[Edit difference data]
_ _ _ _ _
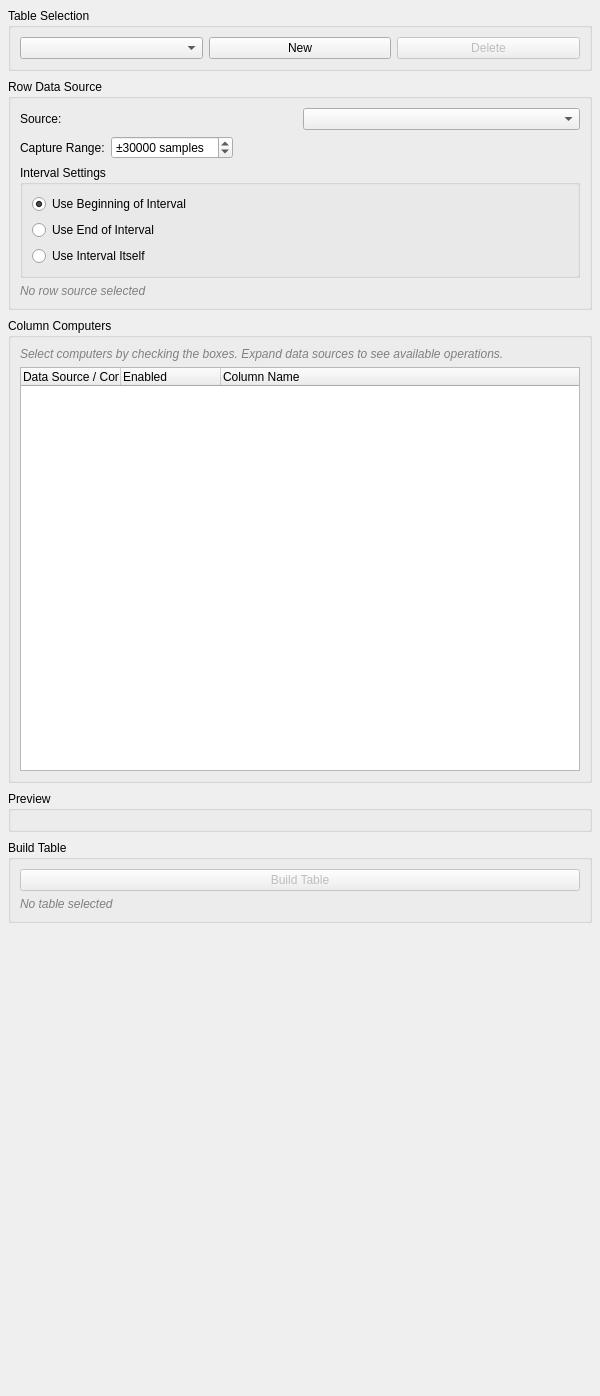
Above: src/WhiskerToolbox/TableDesignerWidget/TableDesignerWidget.ui from paulmthompson/WhiskerToolbox before the change. Below: the same form after it.
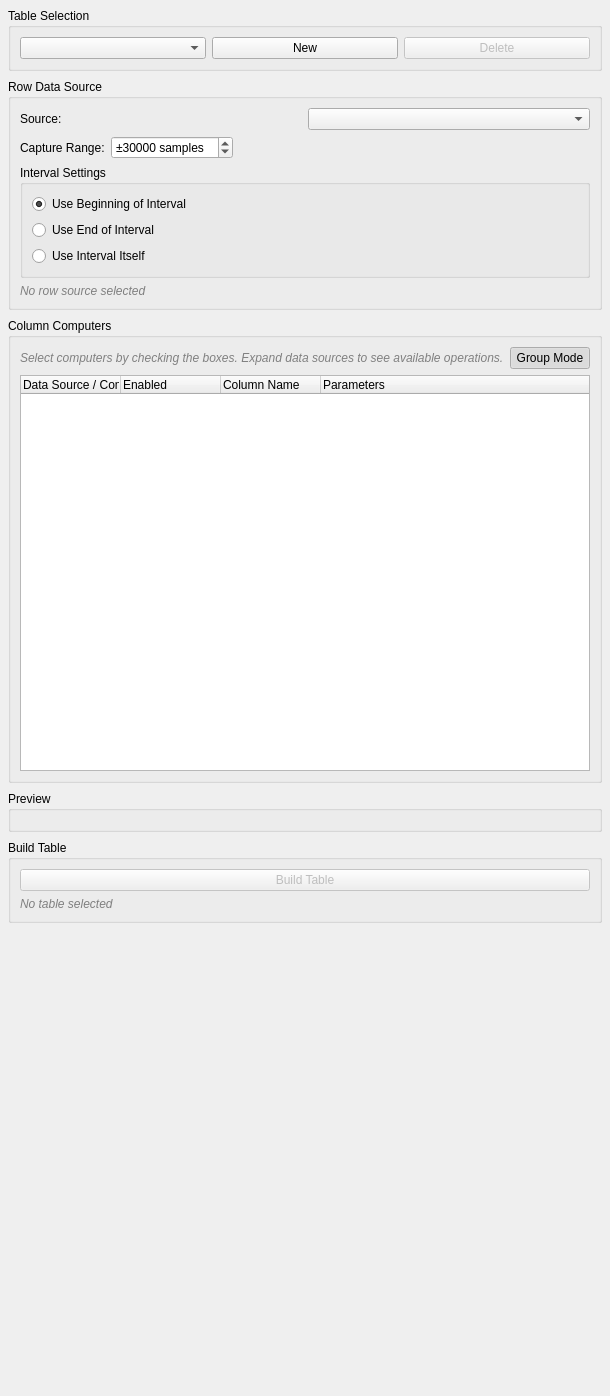
That is the form after the change.

Commit message: better table designer layout and ability to apply the same transformation to muliple items in a group

```diff
--- a/src/WhiskerToolbox/TableDesignerWidget/TableDesignerWidget.ui
+++ b/src/WhiskerToolbox/TableDesignerWidget/TableDesignerWidget.ui
@@ -184,6 +184,8 @@
      </property>
      <layout class="QVBoxLayout" name="column_design_layout">
       <item>
+       <layout class="QHBoxLayout" name="computers_controls_layout">
+        <item>
        <widget class="QLabel" name="computers_info_label">
         <property name="styleSheet">
          <string>QLabel { color: gray; font-style: italic; }</string>
@@ -194,6 +196,37 @@
        </widget>
       </item>
       <item>
+         <spacer name="horizontalSpacer_computers">
+          <property name="orientation">
+           <enum>Qt::Orientation::Horizontal</enum>
+          </property>
+          <property name="sizeHint" stdset="0">
+           <size>
+            <width>40</width>
+            <height>20</height>
+           </size>
+          </property>
+         </spacer>
+        </item>
+        <item>
+         <widget class="QPushButton" name="group_mode_toggle_btn">
+          <property name="text">
+           <string>Group Mode</string>
+          </property>
+          <property name="checkable">
+           <bool>true</bool>
+          </property>
+          <property name="checked">
+           <bool>true</bool>
+          </property>
+          <property name="toolTip">
+           <string>Toggle between group mode (apply to similar data) and individual mode (apply to specific items)</string>
+          </property>
+         </widget>
+        </item>
+       </layout>
+      </item>
+      <item>
        <widget class="QTreeWidget" name="computers_tree">
         <property name="alternatingRowColors">
          <bool>true</bool>
@@ -222,6 +255,11 @@
           <string>Column Name</string>
          </property>
         </column>
+        <column>
+         <property name="text">
+          <string>Parameters</string>
+         </property>
+        </column>
        </widget>
       </item>
      </layout>
```
Lines whose indentation alone changed are shown as unchanged. The commit also changes 2 other files.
_ _ _ _ _
Your task is to return the entries above exactly, with no pictures.

[Problem solution]
Above: src/WhiskerToolbox/TableDesignerWidget/TableDesignerWidget.ui from paulmthompson/WhiskerToolbox before the change. Below: the same form after it.
That is the form after the change.

Commit message: better table designer layout and ability to apply the same transformation to muliple items in a group

```diff
--- a/src/WhiskerToolbox/TableDesignerWidget/TableDesignerWidget.ui
+++ b/src/WhiskerToolbox/TableDesignerWidget/TableDesignerWidget.ui
@@ -184,6 +184,8 @@
      </property>
      <layout class="QVBoxLayout" name="column_design_layout">
       <item>
+       <layout class="QHBoxLayout" name="computers_controls_layout">
+        <item>
        <widget class="QLabel" name="computers_info_label">
         <property name="styleSheet">
          <string>QLabel { color: gray; font-style: italic; }</string>
@@ -194,6 +196,37 @@
        </widget>
       </item>
       <item>
+         <spacer name="horizontalSpacer_computers">
+          <property name="orientation">
+           <enum>Qt::Orientation::Horizontal</enum>
+          </property>
+          <property name="sizeHint" stdset="0">
+           <size>
+            <width>40</width>
+            <height>20</height>
+           </size>
+          </property>
+         </spacer>
+        </item>
+        <item>
+         <widget class="QPushButton" name="group_mode_toggle_btn">
+          <property name="text">
+           <string>Group Mode</string>
+          </property>
+          <property name="checkable">
+           <bool>true</bool>
+          </property>
+          <property name="checked">
+           <bool>true</bool>
+          </property>
+          <property name="toolTip">
+           <string>Toggle between group mode (apply to similar data) and individual mode (apply to specific items)</string>
+          </property>
+         </widget>
+        </item>
+       </layout>
+      </item>
+      <item>
        <widget class="QTreeWidget" name="computers_tree">
         <property name="alternatingRowColors">
          <bool>true</bool>
@@ -222,6 +255,11 @@
           <string>Column Name</string>
          </property>
         </column>
+        <column>
+         <property name="text">
+          <string>Parameters</string>
+         </property>
+        </column>
        </widget>
       </item>
      </layout>
```
Lines whose indentation alone changed are shown as unchanged. The commit also changes 2 other files.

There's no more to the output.